The landmark murder trial started Wednesday in Manila, with the witness testifying that the accused even ordered a backhoe to bury the bodies after the planned massacre.
Witness Lakmudin Saliao was a personal aide to Andal Ampatuan Sr., the former governor of Maguindanao province. Ampatuan's son -- Andal Ampatuan Jr., former mayor of Maguindanao province -- is accused of being the ringleader in the November 2009 massacre in Maguindanao.
There are 196 accused, about 500 witnesses and more than 11,000 murder charges involved in the case, which is expected to take years.
The wife and sister of political candidate Ismael "Toto" Mangudadatu and 30 journalists were among the massacre victims.
Mangudadatu had sent his family members to file paperwork allowing him to run for governor of Maguindanao. Their convoy was ambushed, and their bodies were found in a mass grave.
The Ampatuan family plotted the killings to keep Mangudadatu from challenging Ampatuan Jr. in the May 2010 gubernatorial election, Saliao said. The witness also said the Ampatuans went on to discuss how to cover up the killings, by burying the victims in mass graves just off a highway.
The witness said he later heard the elder Ampatuan tell the younger Ampatuan, "You know what to do."
Ampatuan Jr. allegedly replied, "We will kill them all, so that no one can speak."
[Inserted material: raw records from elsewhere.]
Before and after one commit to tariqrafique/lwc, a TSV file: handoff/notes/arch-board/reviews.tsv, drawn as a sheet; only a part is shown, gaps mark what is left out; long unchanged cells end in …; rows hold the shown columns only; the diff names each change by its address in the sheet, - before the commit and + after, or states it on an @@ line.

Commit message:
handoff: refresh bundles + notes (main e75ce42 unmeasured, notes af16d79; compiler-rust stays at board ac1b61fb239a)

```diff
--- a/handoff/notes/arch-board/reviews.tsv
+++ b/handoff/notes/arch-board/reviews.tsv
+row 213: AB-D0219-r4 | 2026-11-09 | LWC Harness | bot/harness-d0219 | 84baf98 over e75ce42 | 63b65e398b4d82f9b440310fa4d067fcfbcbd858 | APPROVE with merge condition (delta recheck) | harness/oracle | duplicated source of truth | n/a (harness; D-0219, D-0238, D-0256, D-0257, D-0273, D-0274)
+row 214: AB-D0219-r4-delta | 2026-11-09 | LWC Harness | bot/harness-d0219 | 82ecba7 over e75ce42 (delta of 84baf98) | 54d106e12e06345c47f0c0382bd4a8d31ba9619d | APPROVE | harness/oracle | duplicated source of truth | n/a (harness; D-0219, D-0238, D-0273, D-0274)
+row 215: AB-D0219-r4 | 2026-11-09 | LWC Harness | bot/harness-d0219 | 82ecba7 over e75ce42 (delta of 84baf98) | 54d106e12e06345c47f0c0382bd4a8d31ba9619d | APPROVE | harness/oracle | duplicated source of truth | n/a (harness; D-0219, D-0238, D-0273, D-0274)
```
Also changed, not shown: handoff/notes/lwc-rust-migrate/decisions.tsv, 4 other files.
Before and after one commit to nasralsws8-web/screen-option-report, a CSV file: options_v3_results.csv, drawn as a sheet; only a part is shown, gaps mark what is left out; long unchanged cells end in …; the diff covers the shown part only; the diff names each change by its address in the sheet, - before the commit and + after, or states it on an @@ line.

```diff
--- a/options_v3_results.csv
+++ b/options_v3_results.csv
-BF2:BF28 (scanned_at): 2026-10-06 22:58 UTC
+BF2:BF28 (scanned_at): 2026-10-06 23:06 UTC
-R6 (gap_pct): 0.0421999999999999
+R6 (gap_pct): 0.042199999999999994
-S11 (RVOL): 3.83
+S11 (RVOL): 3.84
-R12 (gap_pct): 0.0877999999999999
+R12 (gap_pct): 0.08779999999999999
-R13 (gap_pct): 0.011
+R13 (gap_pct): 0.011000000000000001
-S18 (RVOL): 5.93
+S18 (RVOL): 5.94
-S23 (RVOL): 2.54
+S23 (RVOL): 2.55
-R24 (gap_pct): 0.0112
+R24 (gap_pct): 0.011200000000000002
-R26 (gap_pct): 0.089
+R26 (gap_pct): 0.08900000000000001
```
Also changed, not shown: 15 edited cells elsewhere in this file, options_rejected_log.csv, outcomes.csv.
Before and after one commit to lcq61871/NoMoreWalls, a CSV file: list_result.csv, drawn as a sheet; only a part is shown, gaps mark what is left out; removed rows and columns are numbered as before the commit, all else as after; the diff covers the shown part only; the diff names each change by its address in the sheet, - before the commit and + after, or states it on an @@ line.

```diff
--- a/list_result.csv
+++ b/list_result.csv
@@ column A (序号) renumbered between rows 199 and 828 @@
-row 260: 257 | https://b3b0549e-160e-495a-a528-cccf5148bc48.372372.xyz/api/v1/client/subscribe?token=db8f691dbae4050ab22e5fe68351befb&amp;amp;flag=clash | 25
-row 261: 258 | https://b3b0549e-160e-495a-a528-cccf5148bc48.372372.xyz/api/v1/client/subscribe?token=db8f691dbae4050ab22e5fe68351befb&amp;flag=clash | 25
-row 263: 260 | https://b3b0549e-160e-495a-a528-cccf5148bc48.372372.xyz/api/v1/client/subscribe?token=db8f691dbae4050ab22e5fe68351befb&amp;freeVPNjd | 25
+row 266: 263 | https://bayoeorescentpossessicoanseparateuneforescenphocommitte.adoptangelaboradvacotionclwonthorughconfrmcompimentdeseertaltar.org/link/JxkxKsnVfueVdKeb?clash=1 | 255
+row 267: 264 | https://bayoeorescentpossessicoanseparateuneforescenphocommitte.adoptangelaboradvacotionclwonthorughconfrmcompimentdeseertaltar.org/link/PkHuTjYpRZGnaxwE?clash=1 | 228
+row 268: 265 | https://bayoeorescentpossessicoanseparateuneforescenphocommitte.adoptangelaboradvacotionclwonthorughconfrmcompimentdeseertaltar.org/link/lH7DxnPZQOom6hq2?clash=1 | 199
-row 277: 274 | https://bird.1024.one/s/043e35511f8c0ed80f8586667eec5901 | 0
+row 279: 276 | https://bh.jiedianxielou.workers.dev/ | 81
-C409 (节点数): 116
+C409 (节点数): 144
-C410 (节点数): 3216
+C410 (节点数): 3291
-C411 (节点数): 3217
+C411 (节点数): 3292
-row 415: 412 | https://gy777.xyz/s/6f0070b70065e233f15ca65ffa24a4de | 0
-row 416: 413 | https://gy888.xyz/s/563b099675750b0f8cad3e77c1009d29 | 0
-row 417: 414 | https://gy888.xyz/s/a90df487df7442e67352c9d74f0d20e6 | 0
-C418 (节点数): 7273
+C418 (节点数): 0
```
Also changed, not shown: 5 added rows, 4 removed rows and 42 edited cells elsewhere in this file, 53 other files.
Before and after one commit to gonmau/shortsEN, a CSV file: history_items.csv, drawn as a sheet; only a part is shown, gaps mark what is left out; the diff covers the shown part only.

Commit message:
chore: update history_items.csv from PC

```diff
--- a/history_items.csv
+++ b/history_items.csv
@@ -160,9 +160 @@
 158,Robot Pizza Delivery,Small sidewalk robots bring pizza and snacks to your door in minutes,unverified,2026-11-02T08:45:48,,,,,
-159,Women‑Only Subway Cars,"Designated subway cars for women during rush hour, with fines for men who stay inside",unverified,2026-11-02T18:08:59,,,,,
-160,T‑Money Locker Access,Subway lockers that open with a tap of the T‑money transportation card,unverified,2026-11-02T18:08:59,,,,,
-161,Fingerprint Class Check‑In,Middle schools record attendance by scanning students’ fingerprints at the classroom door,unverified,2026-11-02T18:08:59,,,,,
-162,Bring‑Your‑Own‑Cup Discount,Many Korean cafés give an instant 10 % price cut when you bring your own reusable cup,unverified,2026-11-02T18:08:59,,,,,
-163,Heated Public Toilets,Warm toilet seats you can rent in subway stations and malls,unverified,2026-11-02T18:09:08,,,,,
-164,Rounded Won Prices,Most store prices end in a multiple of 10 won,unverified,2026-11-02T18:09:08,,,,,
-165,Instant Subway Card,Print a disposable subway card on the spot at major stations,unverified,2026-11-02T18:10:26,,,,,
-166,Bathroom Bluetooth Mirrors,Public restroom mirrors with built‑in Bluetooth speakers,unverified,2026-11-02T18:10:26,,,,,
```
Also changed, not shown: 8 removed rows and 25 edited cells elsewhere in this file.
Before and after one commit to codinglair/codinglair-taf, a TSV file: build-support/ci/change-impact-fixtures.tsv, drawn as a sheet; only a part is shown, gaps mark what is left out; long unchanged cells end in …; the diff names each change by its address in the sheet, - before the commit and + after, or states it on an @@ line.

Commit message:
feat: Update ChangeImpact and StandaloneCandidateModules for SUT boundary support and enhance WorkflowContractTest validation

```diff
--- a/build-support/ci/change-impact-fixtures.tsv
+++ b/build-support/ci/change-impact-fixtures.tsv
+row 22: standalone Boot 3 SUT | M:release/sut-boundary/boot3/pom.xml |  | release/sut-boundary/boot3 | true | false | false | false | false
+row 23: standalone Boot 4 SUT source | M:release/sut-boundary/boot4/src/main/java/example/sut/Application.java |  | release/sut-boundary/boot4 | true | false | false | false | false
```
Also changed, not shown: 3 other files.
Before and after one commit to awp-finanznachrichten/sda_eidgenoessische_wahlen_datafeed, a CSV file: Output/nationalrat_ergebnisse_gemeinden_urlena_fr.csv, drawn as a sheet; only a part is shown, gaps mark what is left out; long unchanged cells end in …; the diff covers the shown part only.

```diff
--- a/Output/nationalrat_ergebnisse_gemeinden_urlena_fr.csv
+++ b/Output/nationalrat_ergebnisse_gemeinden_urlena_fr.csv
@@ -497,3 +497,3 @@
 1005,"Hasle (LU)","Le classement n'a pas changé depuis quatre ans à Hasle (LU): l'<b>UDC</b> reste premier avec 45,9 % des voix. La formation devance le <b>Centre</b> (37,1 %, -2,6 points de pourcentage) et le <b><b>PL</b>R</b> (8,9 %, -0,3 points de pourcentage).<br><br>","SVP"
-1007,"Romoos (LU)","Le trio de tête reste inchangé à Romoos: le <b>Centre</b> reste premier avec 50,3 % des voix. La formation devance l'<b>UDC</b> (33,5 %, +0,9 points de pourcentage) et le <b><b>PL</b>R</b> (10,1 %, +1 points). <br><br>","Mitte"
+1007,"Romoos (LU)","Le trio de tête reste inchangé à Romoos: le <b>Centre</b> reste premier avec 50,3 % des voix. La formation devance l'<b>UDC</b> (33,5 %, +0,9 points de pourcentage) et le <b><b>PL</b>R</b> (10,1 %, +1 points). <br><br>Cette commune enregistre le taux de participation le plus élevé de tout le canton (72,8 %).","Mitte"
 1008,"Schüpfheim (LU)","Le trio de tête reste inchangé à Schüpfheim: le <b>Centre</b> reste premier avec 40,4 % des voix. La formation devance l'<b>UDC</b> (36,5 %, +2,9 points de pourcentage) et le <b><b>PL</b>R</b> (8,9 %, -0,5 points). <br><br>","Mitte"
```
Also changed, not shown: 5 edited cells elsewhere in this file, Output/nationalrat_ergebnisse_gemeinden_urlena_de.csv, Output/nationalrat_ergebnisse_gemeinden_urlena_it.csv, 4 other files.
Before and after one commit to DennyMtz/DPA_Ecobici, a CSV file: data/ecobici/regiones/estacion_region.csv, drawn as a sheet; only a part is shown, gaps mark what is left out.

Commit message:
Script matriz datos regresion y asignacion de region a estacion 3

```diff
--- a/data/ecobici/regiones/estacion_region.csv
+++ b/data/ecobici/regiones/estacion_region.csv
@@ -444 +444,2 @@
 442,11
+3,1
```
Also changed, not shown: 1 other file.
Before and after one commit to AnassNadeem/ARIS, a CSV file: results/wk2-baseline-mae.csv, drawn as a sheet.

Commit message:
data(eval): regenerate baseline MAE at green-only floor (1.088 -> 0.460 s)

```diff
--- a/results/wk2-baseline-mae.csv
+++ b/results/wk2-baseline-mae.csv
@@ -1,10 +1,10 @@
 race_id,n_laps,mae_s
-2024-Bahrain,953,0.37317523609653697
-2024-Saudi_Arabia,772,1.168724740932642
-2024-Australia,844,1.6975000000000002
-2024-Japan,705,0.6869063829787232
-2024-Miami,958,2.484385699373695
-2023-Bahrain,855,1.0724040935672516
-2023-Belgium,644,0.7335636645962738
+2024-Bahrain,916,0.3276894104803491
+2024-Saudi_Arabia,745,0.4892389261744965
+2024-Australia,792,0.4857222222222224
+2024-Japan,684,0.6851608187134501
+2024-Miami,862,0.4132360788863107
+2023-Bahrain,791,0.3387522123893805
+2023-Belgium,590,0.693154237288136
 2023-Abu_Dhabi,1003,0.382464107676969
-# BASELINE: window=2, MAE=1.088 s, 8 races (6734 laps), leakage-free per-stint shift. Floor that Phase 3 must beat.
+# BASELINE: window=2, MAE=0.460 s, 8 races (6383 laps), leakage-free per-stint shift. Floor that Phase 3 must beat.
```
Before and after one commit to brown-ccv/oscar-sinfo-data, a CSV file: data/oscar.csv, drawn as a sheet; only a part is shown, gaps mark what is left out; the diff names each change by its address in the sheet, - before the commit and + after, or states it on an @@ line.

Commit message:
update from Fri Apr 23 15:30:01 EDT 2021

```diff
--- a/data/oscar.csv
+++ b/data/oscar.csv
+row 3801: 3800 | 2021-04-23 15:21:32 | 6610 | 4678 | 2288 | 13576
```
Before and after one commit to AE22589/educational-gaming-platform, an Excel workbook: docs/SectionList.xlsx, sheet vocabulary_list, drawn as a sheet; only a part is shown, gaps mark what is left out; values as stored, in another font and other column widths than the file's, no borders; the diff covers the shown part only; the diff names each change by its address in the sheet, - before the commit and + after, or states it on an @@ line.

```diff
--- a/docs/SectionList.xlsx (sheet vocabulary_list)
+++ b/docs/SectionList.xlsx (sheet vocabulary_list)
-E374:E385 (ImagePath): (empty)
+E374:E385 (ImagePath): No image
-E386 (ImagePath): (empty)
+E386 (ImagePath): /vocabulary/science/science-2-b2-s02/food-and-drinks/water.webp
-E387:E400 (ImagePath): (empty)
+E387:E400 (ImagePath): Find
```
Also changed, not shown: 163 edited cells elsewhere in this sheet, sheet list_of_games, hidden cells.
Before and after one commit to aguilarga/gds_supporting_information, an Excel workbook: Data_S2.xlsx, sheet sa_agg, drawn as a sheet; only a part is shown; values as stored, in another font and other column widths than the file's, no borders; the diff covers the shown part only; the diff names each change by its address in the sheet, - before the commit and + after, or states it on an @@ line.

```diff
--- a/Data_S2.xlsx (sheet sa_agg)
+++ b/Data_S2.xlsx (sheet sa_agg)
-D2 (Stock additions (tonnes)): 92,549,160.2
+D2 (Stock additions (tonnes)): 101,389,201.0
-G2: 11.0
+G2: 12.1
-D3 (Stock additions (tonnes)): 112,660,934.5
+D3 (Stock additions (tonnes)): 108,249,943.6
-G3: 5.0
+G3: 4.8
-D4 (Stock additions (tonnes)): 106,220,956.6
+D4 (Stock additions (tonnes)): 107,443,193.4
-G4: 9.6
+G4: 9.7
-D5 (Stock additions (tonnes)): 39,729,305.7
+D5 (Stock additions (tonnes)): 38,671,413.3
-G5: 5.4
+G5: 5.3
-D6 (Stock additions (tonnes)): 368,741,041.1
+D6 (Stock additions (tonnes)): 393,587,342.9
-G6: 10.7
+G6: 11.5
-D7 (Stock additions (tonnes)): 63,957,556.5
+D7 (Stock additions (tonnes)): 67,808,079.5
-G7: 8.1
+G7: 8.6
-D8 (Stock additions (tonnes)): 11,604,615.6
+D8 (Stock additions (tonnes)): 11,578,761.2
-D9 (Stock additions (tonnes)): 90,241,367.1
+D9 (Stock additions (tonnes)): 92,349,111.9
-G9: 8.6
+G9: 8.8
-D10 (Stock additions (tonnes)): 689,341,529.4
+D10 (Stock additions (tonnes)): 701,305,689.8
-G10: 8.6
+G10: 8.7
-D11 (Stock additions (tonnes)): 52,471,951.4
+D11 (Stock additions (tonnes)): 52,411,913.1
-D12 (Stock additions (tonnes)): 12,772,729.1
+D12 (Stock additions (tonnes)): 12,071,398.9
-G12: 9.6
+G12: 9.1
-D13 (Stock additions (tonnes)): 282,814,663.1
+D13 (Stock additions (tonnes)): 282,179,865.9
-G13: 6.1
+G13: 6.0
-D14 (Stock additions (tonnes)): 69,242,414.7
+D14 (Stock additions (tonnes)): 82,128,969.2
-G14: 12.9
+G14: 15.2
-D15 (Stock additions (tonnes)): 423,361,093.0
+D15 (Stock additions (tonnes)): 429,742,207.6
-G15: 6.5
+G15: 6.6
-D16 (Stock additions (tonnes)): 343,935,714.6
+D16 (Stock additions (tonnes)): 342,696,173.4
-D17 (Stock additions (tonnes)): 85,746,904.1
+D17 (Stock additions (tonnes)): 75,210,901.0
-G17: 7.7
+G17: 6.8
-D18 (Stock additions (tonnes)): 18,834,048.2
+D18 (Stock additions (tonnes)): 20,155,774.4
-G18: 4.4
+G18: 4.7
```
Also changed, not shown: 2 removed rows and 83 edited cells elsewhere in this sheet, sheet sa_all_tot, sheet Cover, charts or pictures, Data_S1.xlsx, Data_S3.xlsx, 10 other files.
The Ampatuans have run Maguindanao for years. The province is part of an autonomous region in predominantly Muslim Mindanao, which was set up in the 1990s to quell armed uprisings by people seeking an independent Muslim homeland in the predominantly Christian Asian nation.
An investigation has revealed that members of the Philippine police and army also were involved in the massacre, said an eight-member commission of the Philippine justice department. Yet dozens of the 196 suspects remain at large, said attorney Harry Roque, who represents the survivors of 14 massacre victims.
"It's the job of the police to arrest them. But we all know the calibre of the police. That is part of the problem," he said, adding that the Ampatuan family still controls Maguindanao. "People who were supposed to protect the people became the murderers."
Journalist Winona Cuevas contributed to this report.